Other relevant studies addressing sugar addiction include:

  • Addiction transfer to the newborn due to maternal exposure of sugar can influence neurodevelopment.
  • Maternal sugar intake can impair hormones, especially insulin, impairing fetal metabolism.
  • About 20 percent of U.S. adults may be food-addicted, the same number of those addicted to tobacco, and to alcohol. However, this was the mean; prevalence of food addiction may be as high as 56 percent. (This study used obesity in the analysis, which may miss the much higher numbers of people who are overfat, about 90 percent of Western populations.)
  • The sugar-drug addiction similarity is also related to the neurobiology of relapse, including persistent drug seeking, increased motivation to obtain the drug, and reverting to bad habits under other lifestyle stressors or exposure to food cues in ads, shopping and social events. For example, it’s not easy being around smokers or in a bar if you’ve recently given up cigarettes or alcohol.

Sedation, Withdrawal and Craving

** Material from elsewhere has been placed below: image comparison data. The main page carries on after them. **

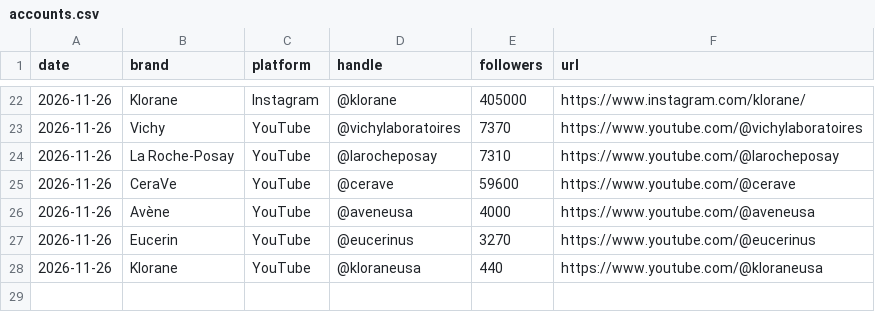
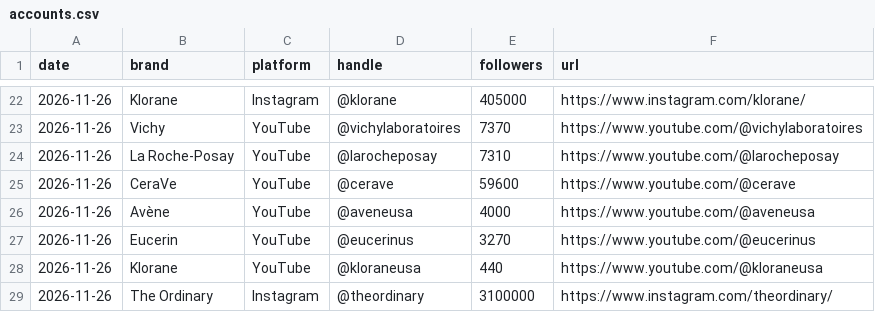
Before and after one commit to mehulsingh365-ctrl/IgniteBrandtracker-, a CSV file: ignite/data/accounts.csv, drawn as a sheet; only a part is shown, gaps mark what is left out.

```diff
--- a/ignite/data/accounts.csv
+++ b/ignite/data/accounts.csv
@@ -28 +28,2 @@ date,brand,platform,handle,followers,url
 2026-11-26,Klorane,YouTube,@kloraneusa,440,https://www.youtube.com/@kloraneusa
+2026-11-26,The Ordinary,Instagram,@theordinary,3100000,https://www.instagram.com/theordinary/
```
Also changed, not shown: ignite/data/posts/instagram.csv, 8 other files.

Sugar consumption can induce a sedative feeling due to the brain’s production of opioid-like chemicals. This drug-like analgesic effect — the feeling of sleepiness after a meal or snack containing sugar or other refined carbohydrates is a common symptom. In laboratory animals, sugar sedation is powerful enough to inhibit pain. Long recognized in humans, it is the basis for the use of sugar in babies to relieve crying and other pain-related sensations, including its use as an analgesic for minor surgery. At any age, sugar is powerful enough to amplify the analgesic effects of morphine and other opiate pain-relieving drugs, including anesthesia.

As a separate symptom, sugar withdrawal has been recently shown to be analogous to opiate withdrawal and its associated anxiety and depression. These are common complaints by those performing the Two-Week Test, where the primary dietary adjustment is the acute reduction of sugar.

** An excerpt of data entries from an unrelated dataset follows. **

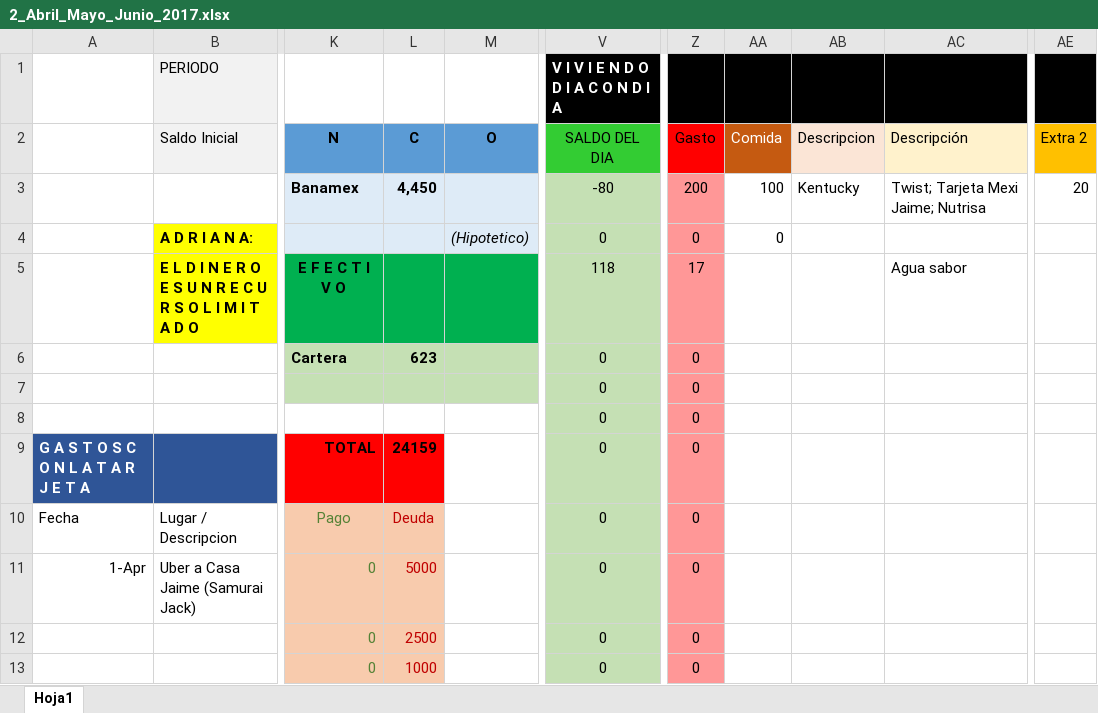
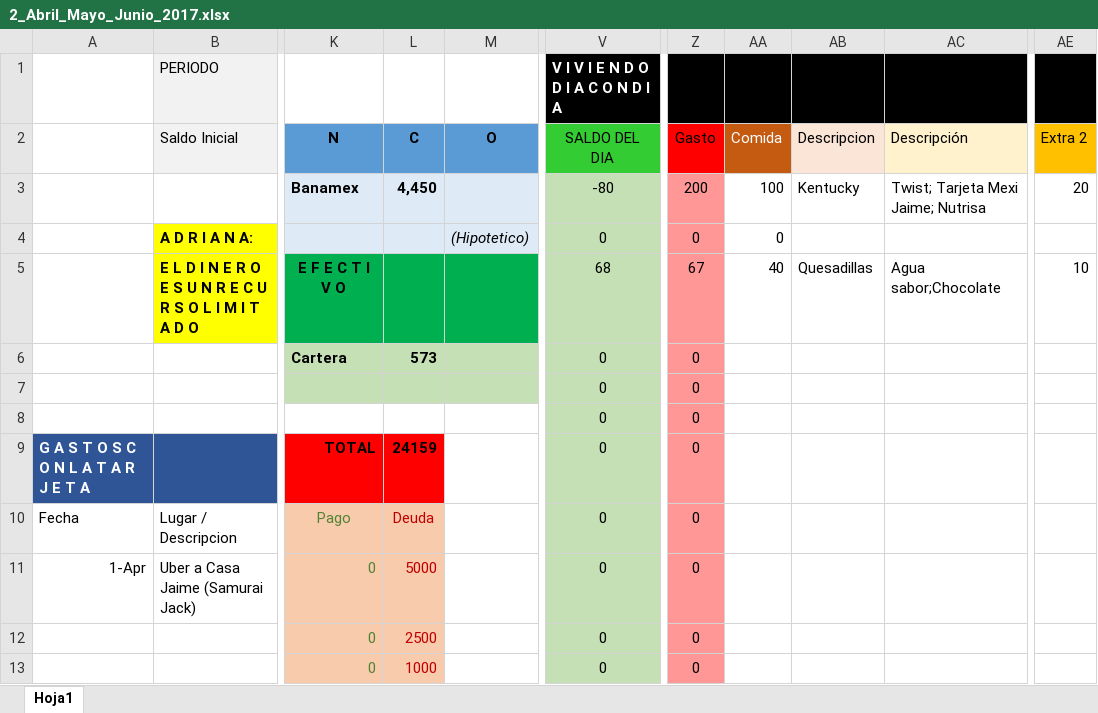
Before and after one commit to Adrifelcha/Adrifelcha, an Excel workbook: Finanzas/2_Abril_Mayo_Junio_2017.xlsx, sheet Hoja1, drawn as a sheet; only a part is shown, gaps mark what is left out; values as stored, in another font and other column widths than the file's, no borders; the diff names each change by its address in the sheet, - before the commit and + after, or states it on an @@ line.

Commit message:
Finanzas de Abril

```diff
--- a/Finanzas/2_Abril_Mayo_Junio_2017.xlsx (sheet Hoja1)
+++ b/Finanzas/2_Abril_Mayo_Junio_2017.xlsx (sheet Hoja1)
-V5 (SALDO DEL DIA): 118
+V5 (SALDO DEL DIA): 68
-Z5 (Gasto): 17
+Z5 (Gasto): 67
-AA5 (Comida): (empty)
+AA5 (Comida): 40
-AB5 (Descripcion): (empty)
+AB5 (Descripcion): Quesadillas
-AC5 (Descripción): Agua sabor
+AC5 (Descripción): Agua sabor;Chocolate
-AE5 (Extra 2): (empty)
+AE5 (Extra 2): 10
-L6 (C): 623
+L6 (C): 573
```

These effects, which include artificial/non-caloric sweeteners, can impair both physical and mental activity.

  • Physically, reduced movement, including the potential lost desire to exercise, can reduce metabolic energy expenditure leading to reduced fat-burning and increased fat storage.
  • Mentally, it can impair learning, motivation, focus, creativity, and memory.

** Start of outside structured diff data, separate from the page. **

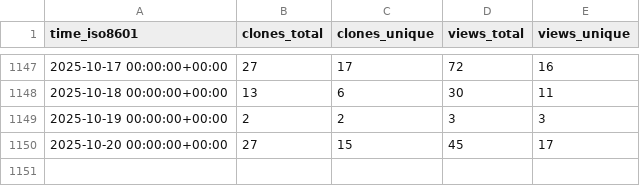
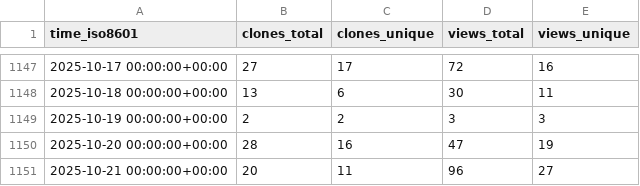
Before and after one commit to schorschinho/osprey-repo-stats, a CSV file: schorschinho/osprey/ghrs-data/views_clones_aggregate.csv, drawn as a sheet; only a part is shown, gaps mark what is left out.

```diff
--- a/schorschinho/osprey/ghrs-data/views_clones_aggregate.csv
+++ b/schorschinho/osprey/ghrs-data/views_clones_aggregate.csv
@@ -1149,2 +1149,3 @@ time_iso8601,clones_total,clones_unique,views_total,views_unique
 2025-10-19 00:00:00+00:00,2,2,3,3
-2025-10-20 00:00:00+00:00,27,15,45,17
+2025-10-20 00:00:00+00:00,28,16,47,19
+2025-10-21 00:00:00+00:00,20,11,96,27
```
Also changed, not shown: 1 other file.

A craving is a strong desire for a drug or sugar, engages reward, emotion, conscious control, memory and mood, and can be triggered by taste, smell, photos and other sensations, and lead to impulse eating. As a powerful symptom, craving is intimately related to high rates of relapse. And, sugar craving is the symptom that makes marketing junk food a much easier task, which advertisers have long known and used to influence eating behavior.

While sugar addiction does not perfectly fit into models of other substance abuse, there is more than adequate evidence to classify sugar as a drug. It is easily abused, significantly harmful to health, has a high risk for dependency, and is associated with craving and withdrawal. That it is readily available and inexpensive fuels its use by most people in the world.

With increasing scientific research, an even better sugar-addiction model will develop. As a consensus, it would easily be the most addicted substance worldwide, immediately instigate a massive global public health dilemma, and, hopefully, a productive response. But why wait?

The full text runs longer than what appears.